**Task details**
Restate the full listing word for word and leave the pictures out.

######

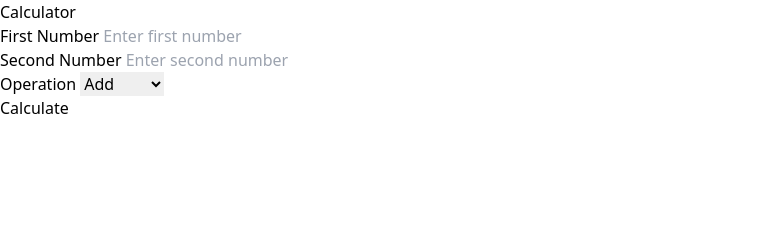
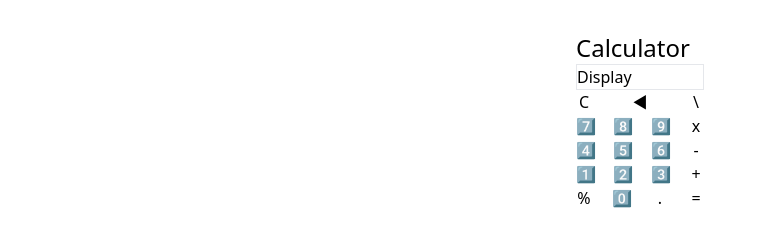
Before and after one commit to adeoyewole028/Calculator, a website: page index.html in a window 1280 px wide. Shown: the whole page, without its empty margins (0-766 px from the left). Drawn offline with Linux system fonts and the light colour scheme.

Commit message:
added calculator buttons

```diff
--- a/index.html
+++ b/index.html
@@ -7,48 +7,34 @@
     <title>Calculator</title>
     <link rel="stylesheet" href="./public/output.css" />
   </head>
-  <body>
-    <main>
-      <div class="container">
-        <div class="row">
-          <div class="col-md-12">
-            <h1>Calculator</h1>
+  <body class="flex justify-center">
+    <main class="flex mt-8">
+      <div class="w-32">
+        <div class="flex flex-col">
+          <div class="">
+            <h1 class="text-2xl">Calculator</h1>
           </div>
+          <div class="border">Display</div>
         </div>
-        <div class="row">
-          <div class="col-md-12">
-            <form action="index.php" method="post">
-              <div class="form-group">
-                <label for="firstNumber">First Number</label>
-                <input
-                  type="number"
-                  class="form-control"
-                  id="firstNumber"
-                  name="firstNumber"
-                  placeholder="Enter first number"
-                />
-              </div>
-              <div class="form-group">
-                <label for="secondNumber">Second Number</label>
-                <input
-                  type="number"
-                  class="form-control"
-                  id="secondNumber"
-                  name="secondNumber"
-                  placeholder="Enter second number"
-                />
-              </div>
-              <div class="form-group">
-                <label for="operation">Operation</label>
-                <select class="form-control" id="operation" name="operation">
-                  <option value="add">Add</option>
-                  <option value="subtract">Subtract</option>
-                  <option value="multiply">Multiply</option>
-                  <option value="divide">Divide</option>
-                </select>
-              </div>
-              <button type="submit" class="btn btn-primary">Calculate</button>
-            </form>
+        <div class="flex flex-col">
+          <div class="flex justify-center justify-between">
+            <button class="basis-4">C</button><button class="basis-4">◀</button><button class="basis-4">\</button>
+          </div>
+          <div class="flex justify-center justify-between">
+            <button class="basis-4">7️⃣</button><button class="basis-4">8️⃣</button><button class="basis-4">9️⃣</button
+            ><button class="basis-4">x</button>
+          </div>
+          <div class="flex justify-center justify-between">
+            <button class="basis-4">4️⃣</button><button class="basis-4">5️⃣</button><button class="basis-4">6️⃣</button
+            ><button class="basis-4">-</button>
+          </div>
+          <div class="flex justify-center justify-between">
+            <button class="basis-4">1️⃣</button><button class="basis-4">2️⃣</button><button class="basis-4">3️⃣</button
+            ><button class="basis-4">+</button>
+          </div>
+          <div class="flex justify-center justify-between">
+            <button class="basis-4">%</button><button class="basis-4">0️⃣</button><button class="basis-4">.</button
+            ><button class="basis-4">=</button>
           </div>
         </div>
       </div>
```
Also changed, not shown: public/output.css.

######

**Exercise output**
Before and after one commit to adeoyewole028/Calculator, a website: page index.html in a window 1280 px wide. Shown: the whole page, without its empty margins (0-766 px from the left). Drawn offline with Linux system fonts and the light colour scheme.

Commit message:
added calculator buttons

```diff
--- a/index.html
+++ b/index.html
@@ -7,48 +7,34 @@
     <title>Calculator</title>
     <link rel="stylesheet" href="./public/output.css" />
   </head>
-  <body>
-    <main>
-      <div class="container">
-        <div class="row">
-          <div class="col-md-12">
-            <h1>Calculator</h1>
+  <body class="flex justify-center">
+    <main class="flex mt-8">
+      <div class="w-32">
+        <div class="flex flex-col">
+          <div class="">
+            <h1 class="text-2xl">Calculator</h1>
           </div>
+          <div class="border">Display</div>
         </div>
-        <div class="row">
-          <div class="col-md-12">
-            <form action="index.php" method="post">
-              <div class="form-group">
-                <label for="firstNumber">First Number</label>
-                <input
-                  type="number"
-                  class="form-control"
-                  id="firstNumber"
-                  name="firstNumber"
-                  placeholder="Enter first number"
-                />
-              </div>
-              <div class="form-group">
-                <label for="secondNumber">Second Number</label>
-                <input
-                  type="number"
-                  class="form-control"
-                  id="secondNumber"
-                  name="secondNumber"
-                  placeholder="Enter second number"
-                />
-              </div>
-              <div class="form-group">
-                <label for="operation">Operation</label>
-                <select class="form-control" id="operation" name="operation">
-                  <option value="add">Add</option>
-                  <option value="subtract">Subtract</option>
-                  <option value="multiply">Multiply</option>
-                  <option value="divide">Divide</option>
-                </select>
-              </div>
-              <button type="submit" class="btn btn-primary">Calculate</button>
-            </form>
+        <div class="flex flex-col">
+          <div class="flex justify-center justify-between">
+            <button class="basis-4">C</button><button class="basis-4">◀</button><button class="basis-4">\</button>
+          </div>
+          <div class="flex justify-center justify-between">
+            <button class="basis-4">7️⃣</button><button class="basis-4">8️⃣</button><button class="basis-4">9️⃣</button
+            ><button class="basis-4">x</button>
+          </div>
+          <div class="flex justify-center justify-between">
+            <button class="basis-4">4️⃣</button><button class="basis-4">5️⃣</button><button class="basis-4">6️⃣</button
+            ><button class="basis-4">-</button>
+          </div>
+          <div class="flex justify-center justify-between">
+            <button class="basis-4">1️⃣</button><button class="basis-4">2️⃣</button><button class="basis-4">3️⃣</button
+            ><button class="basis-4">+</button>
+          </div>
+          <div class="flex justify-center justify-between">
+            <button class="basis-4">%</button><button class="basis-4">0️⃣</button><button class="basis-4">.</button
+            ><button class="basis-4">=</button>
           </div>
         </div>
       </div>
```
Also changed, not shown: public/output.css.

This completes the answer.